One-sided relationships are hard. A one-sided friendship means both people don’t have the same feelings about the relationship. When only one person gives to the relationship, it can be really difficult and cause justified resentments or hurt feelings. You’re correct to feel something is wrong with the friendship. It’s healthy that you are questioning her authenticity as a friend. Your relationship is out of balance and something needs to change before it becomes toxic to your sense of self.
Have you tried talking with her? Did you let her know how you feel? Have you shared that she hurts your feelings or you feel she’s ashamed to know you at school? If you have not spoken with her, you owe it to both of you to let her know exactly what you are feeling.
If she shows compassion or concern for what you feel, then she might be a friend, and you need to work on how she needs to treat you at school so you feel better about the relationship. If she defends her actions and thinks there is nothing wrong with how she treats you, then I strongly suggest you move on.

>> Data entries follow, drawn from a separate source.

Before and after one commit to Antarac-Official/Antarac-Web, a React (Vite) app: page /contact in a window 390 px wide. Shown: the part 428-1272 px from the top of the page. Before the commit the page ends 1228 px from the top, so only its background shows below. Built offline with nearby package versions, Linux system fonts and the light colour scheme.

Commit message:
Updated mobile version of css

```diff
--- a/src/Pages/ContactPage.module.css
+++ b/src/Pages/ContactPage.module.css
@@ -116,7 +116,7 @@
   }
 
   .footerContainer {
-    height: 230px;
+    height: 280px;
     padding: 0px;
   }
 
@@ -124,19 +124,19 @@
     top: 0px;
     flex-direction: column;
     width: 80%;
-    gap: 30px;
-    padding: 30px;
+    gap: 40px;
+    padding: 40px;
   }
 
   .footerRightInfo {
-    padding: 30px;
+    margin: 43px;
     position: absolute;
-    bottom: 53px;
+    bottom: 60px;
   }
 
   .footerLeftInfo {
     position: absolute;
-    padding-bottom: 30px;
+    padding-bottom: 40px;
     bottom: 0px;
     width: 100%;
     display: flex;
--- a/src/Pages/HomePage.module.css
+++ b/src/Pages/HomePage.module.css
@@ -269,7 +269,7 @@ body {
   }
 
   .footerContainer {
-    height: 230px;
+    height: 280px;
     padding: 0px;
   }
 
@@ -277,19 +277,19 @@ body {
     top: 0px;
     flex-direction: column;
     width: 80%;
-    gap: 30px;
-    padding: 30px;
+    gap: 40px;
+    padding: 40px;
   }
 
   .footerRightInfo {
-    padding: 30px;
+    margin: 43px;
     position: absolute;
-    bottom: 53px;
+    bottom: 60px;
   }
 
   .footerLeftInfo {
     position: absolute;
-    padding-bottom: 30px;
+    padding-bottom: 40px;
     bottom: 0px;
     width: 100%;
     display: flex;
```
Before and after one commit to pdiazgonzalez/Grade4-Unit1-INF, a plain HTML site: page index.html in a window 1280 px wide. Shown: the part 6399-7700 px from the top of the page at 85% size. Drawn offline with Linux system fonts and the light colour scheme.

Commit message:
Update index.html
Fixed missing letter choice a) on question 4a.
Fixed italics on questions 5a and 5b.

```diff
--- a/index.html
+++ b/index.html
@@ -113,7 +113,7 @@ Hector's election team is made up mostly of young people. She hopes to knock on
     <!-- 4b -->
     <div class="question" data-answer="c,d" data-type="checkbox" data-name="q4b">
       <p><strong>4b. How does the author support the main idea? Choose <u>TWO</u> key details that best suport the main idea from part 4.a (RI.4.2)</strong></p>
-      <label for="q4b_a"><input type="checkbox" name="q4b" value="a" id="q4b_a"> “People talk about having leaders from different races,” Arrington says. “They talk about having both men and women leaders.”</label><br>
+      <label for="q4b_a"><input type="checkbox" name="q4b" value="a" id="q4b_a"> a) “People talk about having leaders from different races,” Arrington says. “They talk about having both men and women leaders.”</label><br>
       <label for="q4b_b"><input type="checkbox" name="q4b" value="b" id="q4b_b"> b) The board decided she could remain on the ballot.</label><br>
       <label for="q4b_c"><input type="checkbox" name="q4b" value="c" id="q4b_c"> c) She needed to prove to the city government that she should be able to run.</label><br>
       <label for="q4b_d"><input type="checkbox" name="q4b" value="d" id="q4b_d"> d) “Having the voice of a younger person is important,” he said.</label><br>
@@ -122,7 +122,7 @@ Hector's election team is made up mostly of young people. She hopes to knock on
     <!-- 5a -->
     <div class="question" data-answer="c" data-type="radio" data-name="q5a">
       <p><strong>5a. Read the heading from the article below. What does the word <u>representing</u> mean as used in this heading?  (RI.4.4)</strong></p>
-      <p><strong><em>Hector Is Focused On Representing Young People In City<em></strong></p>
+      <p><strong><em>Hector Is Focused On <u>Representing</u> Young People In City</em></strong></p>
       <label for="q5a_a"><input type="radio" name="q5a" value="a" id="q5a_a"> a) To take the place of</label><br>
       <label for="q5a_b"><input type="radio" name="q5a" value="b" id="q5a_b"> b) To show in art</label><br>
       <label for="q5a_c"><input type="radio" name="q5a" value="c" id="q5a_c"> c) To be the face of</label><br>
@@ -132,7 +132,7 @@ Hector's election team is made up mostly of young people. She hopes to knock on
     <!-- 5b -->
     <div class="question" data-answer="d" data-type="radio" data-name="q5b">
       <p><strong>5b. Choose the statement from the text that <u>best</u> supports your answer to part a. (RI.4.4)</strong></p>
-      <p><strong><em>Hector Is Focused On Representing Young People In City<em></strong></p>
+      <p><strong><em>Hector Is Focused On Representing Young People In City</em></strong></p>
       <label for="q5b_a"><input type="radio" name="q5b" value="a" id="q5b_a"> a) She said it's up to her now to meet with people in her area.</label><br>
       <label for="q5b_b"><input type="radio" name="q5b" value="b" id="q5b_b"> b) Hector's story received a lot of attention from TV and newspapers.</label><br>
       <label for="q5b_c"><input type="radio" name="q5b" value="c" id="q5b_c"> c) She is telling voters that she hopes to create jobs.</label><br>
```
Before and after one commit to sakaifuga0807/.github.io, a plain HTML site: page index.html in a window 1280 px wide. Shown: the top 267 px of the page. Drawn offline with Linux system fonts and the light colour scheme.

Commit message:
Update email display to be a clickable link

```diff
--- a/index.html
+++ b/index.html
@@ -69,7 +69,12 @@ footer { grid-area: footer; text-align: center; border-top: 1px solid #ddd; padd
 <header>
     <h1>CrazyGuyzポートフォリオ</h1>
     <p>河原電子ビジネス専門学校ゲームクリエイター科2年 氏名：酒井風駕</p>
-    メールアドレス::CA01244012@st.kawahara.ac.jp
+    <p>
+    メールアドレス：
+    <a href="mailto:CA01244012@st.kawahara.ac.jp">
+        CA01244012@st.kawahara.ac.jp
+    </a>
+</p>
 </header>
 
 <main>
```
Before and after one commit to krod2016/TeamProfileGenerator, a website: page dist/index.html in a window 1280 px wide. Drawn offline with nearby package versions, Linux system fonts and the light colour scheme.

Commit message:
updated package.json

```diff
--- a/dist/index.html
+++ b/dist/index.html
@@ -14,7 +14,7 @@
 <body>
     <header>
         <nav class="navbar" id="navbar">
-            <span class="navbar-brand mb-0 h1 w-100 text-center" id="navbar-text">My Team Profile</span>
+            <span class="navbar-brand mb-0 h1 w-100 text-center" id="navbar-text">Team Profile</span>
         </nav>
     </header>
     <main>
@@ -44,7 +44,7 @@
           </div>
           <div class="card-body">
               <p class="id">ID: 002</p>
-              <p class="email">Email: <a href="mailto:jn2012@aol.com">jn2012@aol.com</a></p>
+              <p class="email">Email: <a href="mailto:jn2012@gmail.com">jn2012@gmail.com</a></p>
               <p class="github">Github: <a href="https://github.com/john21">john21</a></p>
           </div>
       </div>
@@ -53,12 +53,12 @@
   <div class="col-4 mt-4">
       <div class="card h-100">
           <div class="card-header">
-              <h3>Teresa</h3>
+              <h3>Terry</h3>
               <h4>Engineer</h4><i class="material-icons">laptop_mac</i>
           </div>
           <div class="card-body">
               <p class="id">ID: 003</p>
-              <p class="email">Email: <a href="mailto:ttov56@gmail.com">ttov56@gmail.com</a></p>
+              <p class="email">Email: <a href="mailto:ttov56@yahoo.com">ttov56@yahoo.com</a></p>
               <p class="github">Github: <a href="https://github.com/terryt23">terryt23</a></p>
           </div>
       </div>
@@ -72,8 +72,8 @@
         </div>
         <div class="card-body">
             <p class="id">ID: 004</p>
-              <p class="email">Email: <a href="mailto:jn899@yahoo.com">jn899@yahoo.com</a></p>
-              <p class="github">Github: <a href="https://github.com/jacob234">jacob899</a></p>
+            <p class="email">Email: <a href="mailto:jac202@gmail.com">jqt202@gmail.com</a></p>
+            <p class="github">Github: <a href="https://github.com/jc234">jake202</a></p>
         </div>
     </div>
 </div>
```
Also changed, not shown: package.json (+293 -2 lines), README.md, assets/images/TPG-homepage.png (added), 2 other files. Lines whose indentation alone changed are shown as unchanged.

The problem lies with her, not with you. Your attitude seems spot-on and wise. You have friends and you are a good friend. Your friends like you and like being with you, all the time.
She sounds self-absorbed and clueless as to how to treat others. If she wants to be cool, then let her be cool only without your stuff and without your help in math. She seems to use you for what she needs.
Because of that, she is not worthy of the word “friend,” and you should chose to spend your time with those who make you feel good and appreciated.
Set clear boundaries with her. If she can’t acknowledge you at school, then there is no need to spend time together at home. You don’t need to be rude, just firm. Let your mom know how you feel and why you are pulling back from the friendship. Hopefully your parents support the line you are drawing and encourage you to do what feels right.
Respecting yourself and your feelings is a great lesson to learn and one that will help you surround yourself with positive people in the future.
Kelly Richardson, a Folsom therapist, works with adolescents.